Free Mood Boosters for Every Bad Mood
Are you feeling down or having a bad day after receiving some unpleasant news? Sometimes minor disappointments and frustrations can disrupt your daily activities, leaving you feeling grumpy, miserable, and disinterested in the things you need or want to do. If you're not sure how to feel better, don't worry, you're not alone.
Emotional distress can affect you even if it's not extreme, and allowing a bad mood to fester can make it worse. Ignoring the source of your bad mood won't make it go away, but you can set it aside temporarily and focus on something that makes you feel good instead.
We have a few ideas below that can help lift you out of a bad mood for free.
Take a walk outdoors
Going for a short stroll in the nearest park or any green space can do wonders in lifting your low mood. Whether it's the mid-afternoon slump or a long night that's left you feeling gloomy, a brisk 10-minute walk can boost blood flow to your brain and energize you, reducing feelings of sluggishness and fatigue. Walking can also reduce the level of stress hormones in your body while triggering the release of endorphins that can ease discomfort, pain, and stress.
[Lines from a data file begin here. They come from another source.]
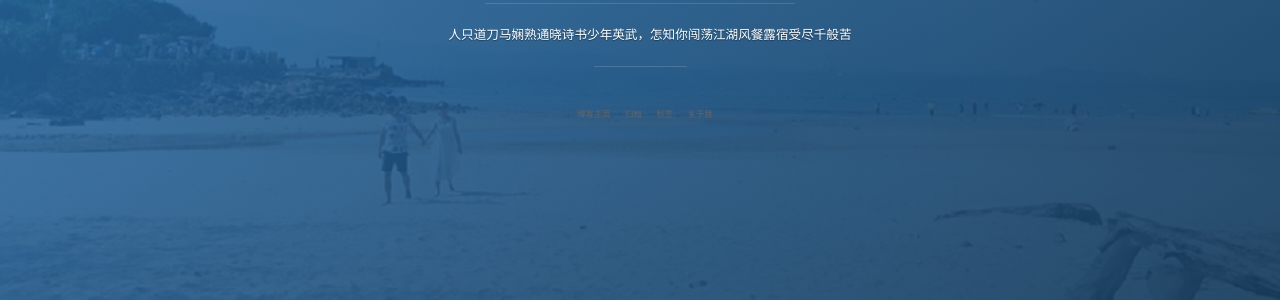
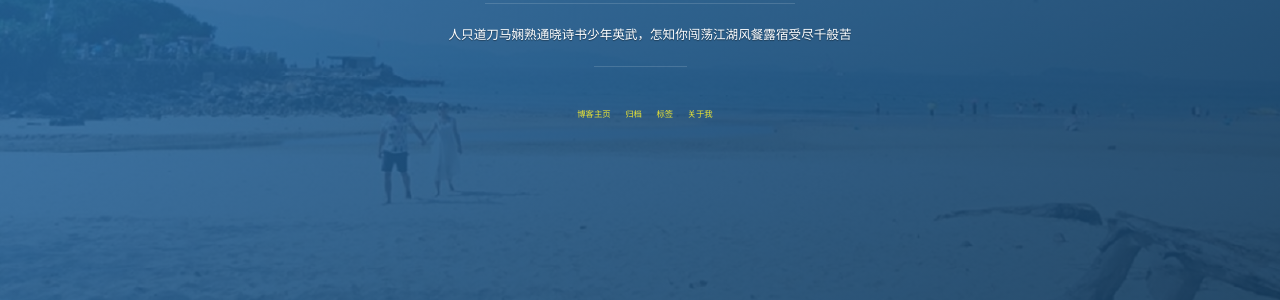
Before and after one commit to Clint-cc/Clint-cc.github.io, a Jekyll site: the page built from index.html, in a window 1280 px wide. Shown: the part 481-781 px from the top of the page. Built offline with Jekyll 4.4.1, drawn with Linux system fonts in a browser that asks for light colours; nearby versions of some CDN libraries; the list of posts is cut into pages by our own code; comment, search, counter and statistics services are not loaded.

Commit message:
CSS文件

```diff
--- a/css/main.css
+++ b/css/main.css
@@ -740,8 +740,8 @@ img::-moz-selection {
     display: inline-block;
     position: relative;
     width: 100%;
-    border-color: #666;
-    color: #666;
+    border-color: #f0e833;
+    color: #f0e833;
     /*opacity: .8; */
   }
 
```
Naturally, sunlight has its benefits too. Spending just 10 or 15 minutes in the sun can stimulate the production of serotonin, as well as more endorphins, providing a good amount of mood-improving chemicals. Moreover, natural light can help you feel more alert and energized, particularly if you've been sitting in a dim room for a while.
And let's not forget about the power of nature. Emerging research indicates that people who spend time outdoors regularly, or even look at images or videos of nature when going outside isn't an option, often have better moods overall.
Listen to music
For a long time, science has praised the benefits of music. Various studies have demonstrated that music has the ability to regulate mood and emotions, alleviate stress and tension, decrease anxiety, enhance healthy brain function, and even improve concentration in some cases.
Therefore, we highly recommend creating a personalized playlist filled with all your favorite tunes, which can be used as a quick pick-me-up whenever you're feeling down.
Call a loved one
Sometimes, after an exhausting day or when you have a stressful event coming up, receiving a message of love and support can make a big difference to lifting your spirits. Even a brief conversation with your significant other, best friend or sibling can help you bounce back from a gloomy mood, anxiety, worry, or other emotional stress.
If calling isn't an option, there are still other ways to stay connected and feel supported. Even a brief exchange over text or chat can work wonders in lifting your mood. You already know that they are there for you, but sometimes you need a funny meme or an inside joke to remind you of it.
Random acts of kindness
Instead of allowing yourself to get lost in the cycle of worry and stress, try directing your energy towards someone else instead. By doing a good deed for someone else, you could brighten their day and bring a smile to their face, which in turn could improve your mood. The simple act of knowing that you have made someone else's day better can leave you feeling more positive and uplifted. Here are a few ideas that you could consider:
Show your gratitude towards your healthcare team by giving them a fruit basket on any random day.
Take care of a chore for your partner or other family members.
Leave a detailed positive review for one of your favorite shops or restaurants.
Offer to assist a co-worker if they need any help.
The bottom line
It's perfectly normal to experience bad moods, even over seemingly trivial things. And it's also normal to require a mood boost from time to time. The good news is that most bad moods tend to lift before too long, and there are a lot of things you can do to help yourself feel better.
However, if you're experiencing a low mood that lingers day in and day out, it may be indicative of an underlying issue. If you notice persistent changes in your mood and well-being, and strategies like the ones mentioned above seem to have little effect, it's always a good idea to speak to a therapist.